Don't Say This is the ENDA?
|Eric C. Peterson|
|So, by now, the brouhaha that surrounded the Employment Non-Discrimination Act (ENDA) has been muted to a dull murmur. For those who might have missed it, here's what happened. The 2007 version of the bill, which failed to pass in 1996, was originally written to include protections based on sexual orientation and gender identity.
Joe Solmonese of the Human Rights Campaign (HRC) promised to lobby for a fully inclusive bill, and promised to work against any bill that didn't protect the entire GLBT community. Last September, before the new version of the bill was to be introduced, the House of Representatives removed all references to gender identity. Rep. Barney Frank, a sponsor of the bill, defended the move by explaining that "while there have been literally decades of education of the public about the unfairness of sexual orientation discrimination...our educational efforts regarding gender identity are much less far along, and given the prejudices that exist, face a steeper climb."
In response to these developments, the HRC decided to push for the new version of the bill despite its exclusion of gender identity protections. In November, Sen. Edward Kennedy announced that he would sponsor a similar bill, exclusive of gender identity, in the Senate sometime this year. In the meantime, transgender activists Donna Rose and Jamison Green have resigned from the HRC Board of Directors and Business Council. Many harsh words have been spoken by transgender people who feel they've been thrown under the bus in the name of political expediency, and from GLB people who feel as though transgender issues ought not to derail progress for the rest of the community.

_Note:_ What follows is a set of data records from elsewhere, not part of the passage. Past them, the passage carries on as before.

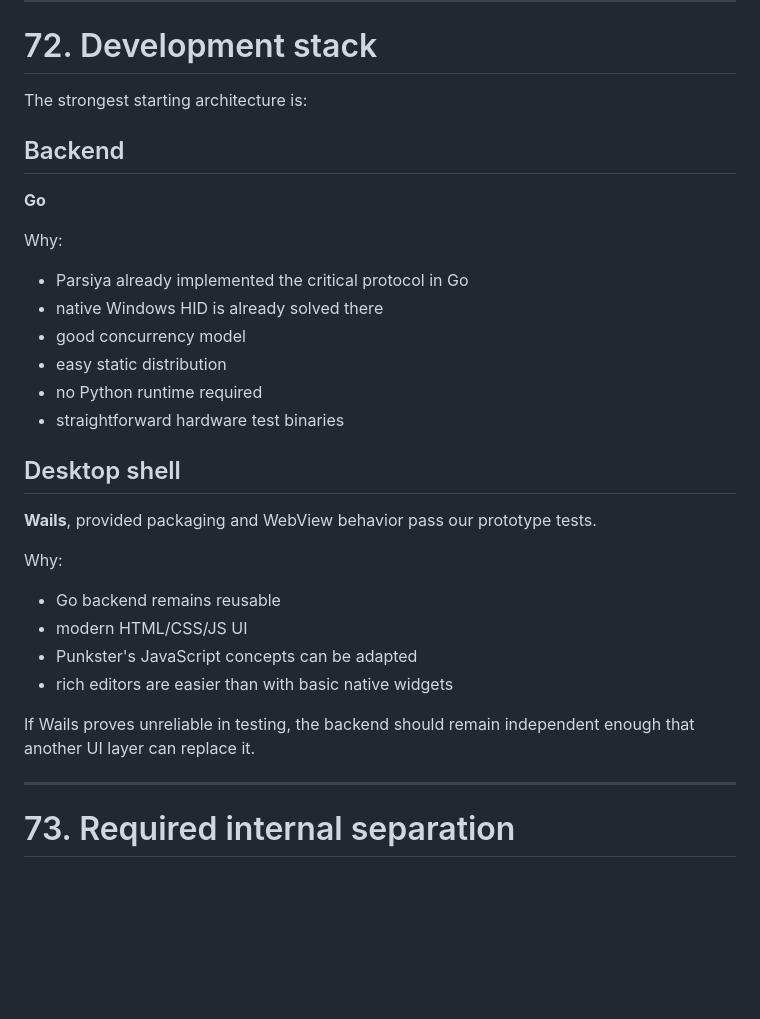
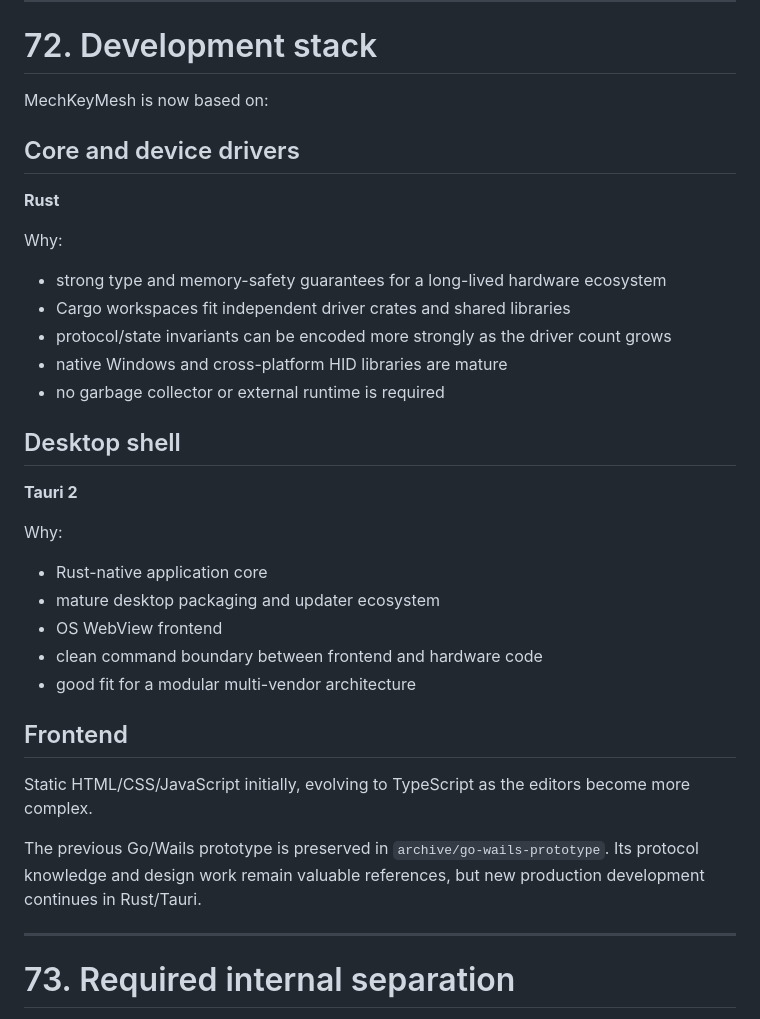
Before and after one commit to ManethonSega/MechKeyMesh, a Markdown page: docs/MANIFESTO.md, the part around one of its changes. GitHub-like rendering; blank space fills up the shorter version.

Commit message:
docs: make multi-vendor ecosystem and F108-first strategy canonical

```diff
--- a/docs/MANIFESTO.md
+++ b/docs/MANIFESTO.md
@@ -1952,33 +1954,37 @@ where appropriate.
 
 # 72. Development stack
 
-The strongest starting architecture is:
-
-## Backend
-
-**Go**
+MechKeyMesh is now based on:
+
+## Core and device drivers
+
+**Rust**
 
 Why:
 
-- Parsiya already implemented the critical protocol in Go
-- native Windows HID is already solved there
-- good concurrency model
-- easy static distribution
-- no Python runtime required
-- straightforward hardware test binaries
+- strong type and memory-safety guarantees for a long-lived hardware ecosystem
+- Cargo workspaces fit independent driver crates and shared libraries
+- protocol/state invariants can be encoded more strongly as the driver count grows
+- native Windows and cross-platform HID libraries are mature
+- no garbage collector or external runtime is required
 
 ## Desktop shell
 
-**Wails**, provided packaging and WebView behavior pass our prototype tests.
+**Tauri 2**
 
 Why:
 
-- Go backend remains reusable
-- modern HTML/CSS/JS UI
-- Punkster's JavaScript concepts can be adapted
-- rich editors are easier than with basic native widgets
-
-If Wails proves unreliable in testing, the backend should remain independent enough that another UI layer can replace it.
+- Rust-native application core
+- mature desktop packaging and updater ecosystem
+- OS WebView frontend
+- clean command boundary between frontend and hardware code
+- good fit for a modular multi-vendor architecture
+
+## Frontend
+
+Static HTML/CSS/JavaScript initially, evolving to TypeScript as the editors become more complex.
+
+The previous Go/Wails prototype is preserved in `archive/go-wails-prototype`. Its protocol knowledge and design work remain valuable references, but new production development continues in Rust/Tauri.
 
 ---
 
```
Also changed, not shown: other parts of docs/MANIFESTO.md (+9 -7 lines).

As a workplace diversity practitioner, I've been following these developments and conversations closely. I remain disappointed and saddened by the actions of the politicians and our own leaders as they relate to the exclusion of gender identity protections in the bill. I believe we've made a serious blunder, for a number of reasons.
First, removing the language after it was already included in an earlier version of the bill is simply wrong. Had the 2007 version of ENDA been written without any reference to gender identity, the pragmatic focus on sexual orientation alone might have been easier to defend.
But once the language existed, its removal could only mean one thing: that discrimination against transgender people is somehow okay. And it's not.
Secondly, most gay and lesbian people are ill-served by a bill that does not include gender identity. Non-discrimination based on gender identity does not solely protect transgender workers, but rather protects anyone from being fired or harassed due to the way they identify and express themselves in terms of gender. If the new version of ENDA passes, an employer could still fire a butch lesbian with no repercussions, simply by saying, "I don't care if she's gay or not, but she looks like a man and it makes my customers uncomfortable." Gay men who don't represent our society's current masculine ideal could find themselves in a similar predicament.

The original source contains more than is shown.